Petunia integrifolia 'Wild Petunia'

Then there is the “Wild Petunia”. When I bought the plant at Annie’s Annuals I thought the “wild” referred to its growing in the “wild”. Nope. This is one, wild, out of control, over the top flower. I have tried to take pictures of its magenta blooms three times now. And each time that I bring the images up in PhotoShop they look as if someone was playing with the colors, pushing them to the extreme. The magenta is so powerful that it blots out all the detail in the flowers.

As a container flower, it has worked out superbly – easy to grow, a profuse bloomer with mesmerizing magenta flowers.

Petunia integrifolia

(Update May, 2010) I’m astounded at how the Petunia continues to punch out flowers.  It has doubled in size in the month since I took the original pictures above. The only problem (and it’s a minor one) is that I am growing the flower in a container and it requires regular watering to keep up with the significant growth.

(Update 5/20/2010) OK, this posting is gratuitous, but I can’t resist showing yet another picture of the phenomenal growth rate of this plant (see below).

The Petunia is so enormous that when I walk on the path into the house I have to make a major detour to avoid stepping on the flowers – and what a wild profusion of flowers. I expected that by now I’d have to cut back all the growth to make way for another batch, but the plant happily keeps sending out new shoots with no help from me.

 

Wils Petunia

(Update 08/26/10) I seemed to have committed an unforgivable crime – the Petunia has expired. Even though Petunia integrifolia is reputed to be a tough perennial, I have managed to kill it after only six months.
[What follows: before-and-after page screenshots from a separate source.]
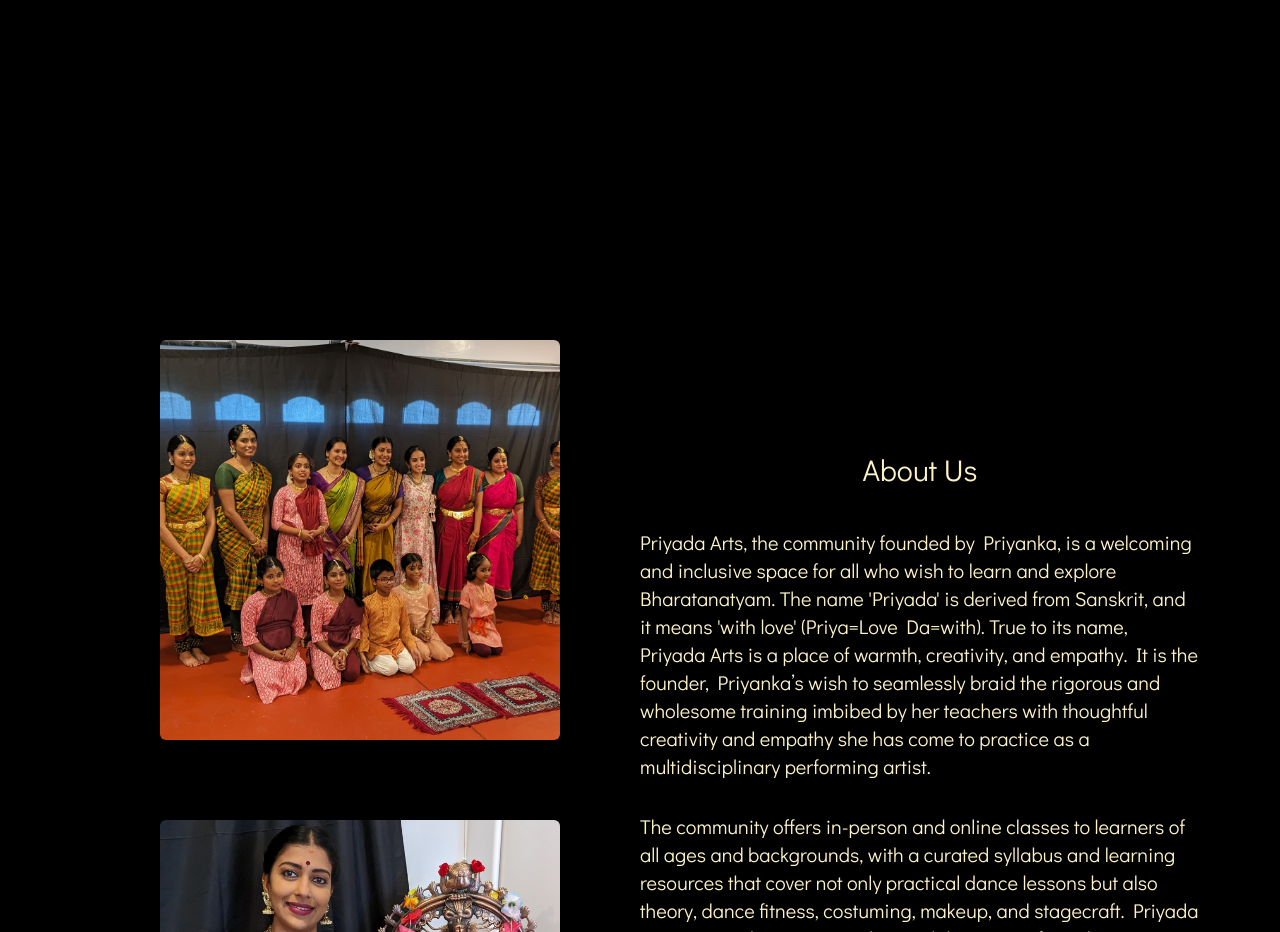
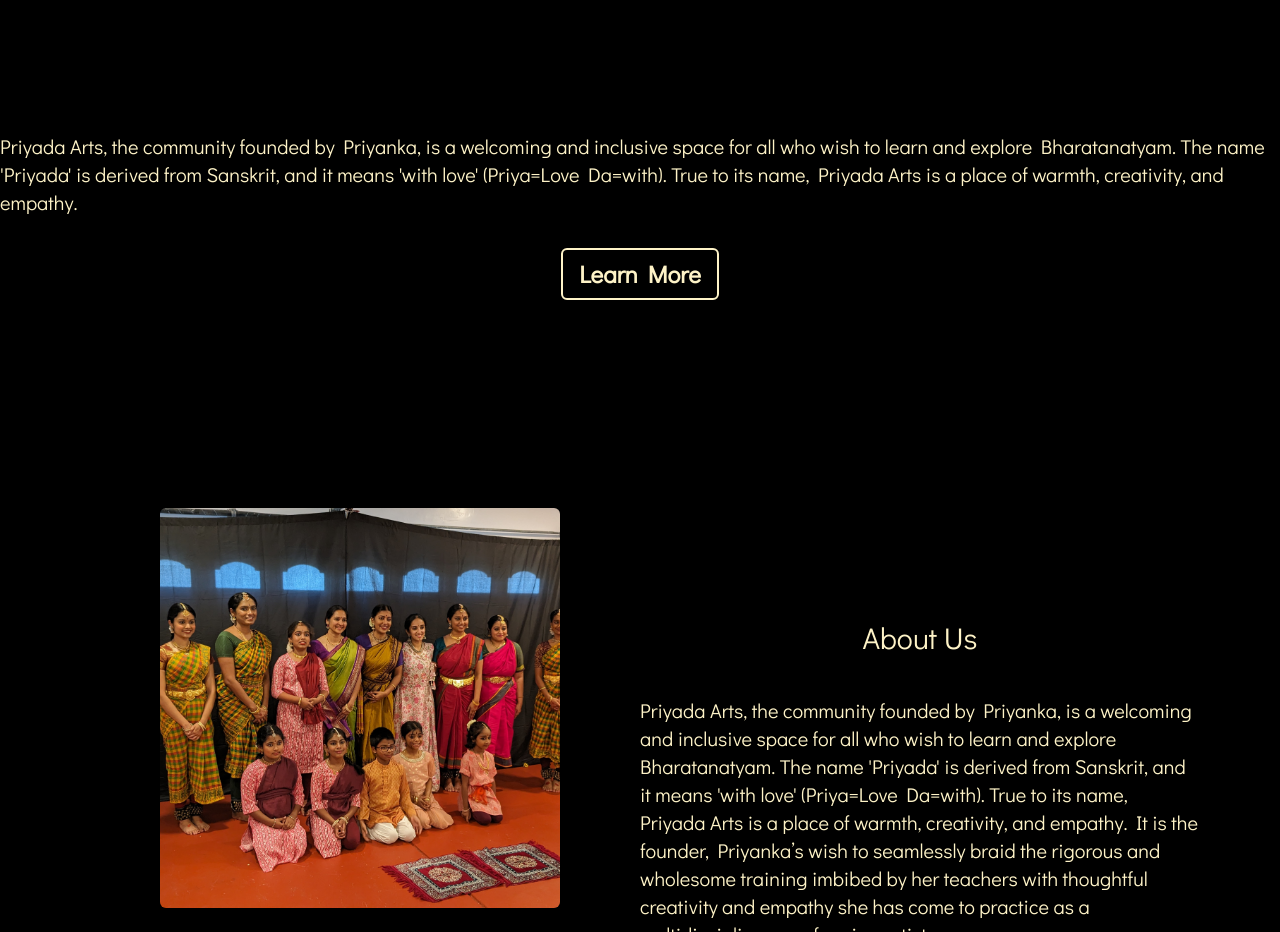
Before and after one commit to bkhoo123/priyada-main, a Next.js app in the folder frontend/: page / in a window 1280 px wide. Shown: the part 780-1712 px from the top of the page. Built offline with nearby package versions, Linux system fonts and the light colour scheme; no server answers; a web font is replaced by a local one.

Commit message:
add short bio component

```diff
--- a/frontend/app/page.jsx
+++ b/frontend/app/page.jsx
@@ -17,6 +17,7 @@ import BackgroundCarousel from '@/components/BackgroundCarousel'
 
 import axios from "axios"
 import DanceRegistrationButton from '@/components/DanceRegistrationButton'
+import ShortBio from '@/components/ShortBio'
 
 
 export default function Home() {
@@ -60,6 +61,7 @@ export default function Home() {
       <NavBar />
 
       <SplashPagePicture />
+      <ShortBio />
       {/* <AboutArtist/> */}
       <AboutStudio/>
       <Testimonial />
--- a/frontend/components/ShortBio.jsx
+++ b/frontend/components/ShortBio.jsx
@@ -0,0 +1,15 @@
+import Link from 'next/link';
+
+const ShortBio = () => {
+    return (
+        <div className="bg-black text-cream items-center flex w-100% h-8% relative flex-col justify-between">
+            <div className="mb-8 text-left text-cream sm:text-lg lg:text-xl max-w-7xl">
+                Priyada Arts, the community founded by Priyanka, is a welcoming and inclusive space for all who wish to learn and explore Bharatanatyam. The name 'Priyada' is derived from Sanskrit, and it means 'with love' (Priya=Love Da=with). True to its name, Priyada Arts is a place of warmth, creativity, and empathy.
+            </div>
+
+            <button className='text-cream font-bold border-2 border-cream hover:bg-cream hover:text-black transition delay-200 ease-in  py-2 px-4 rounded-md cursor-pointer max-w-xs text-center sm:text-xl lg:text-2xl'><Link href="/about/artist">Learn More</Link></button>
+        </div>
+    )
+};
+
+export default ShortBio;
```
I’m not sure the cause. It showed no sign of damage from pests (although I had a major outbreak of white flies in other parts of the garden) and it was kept properly watered.

No matter. I’ll just plant another one next year.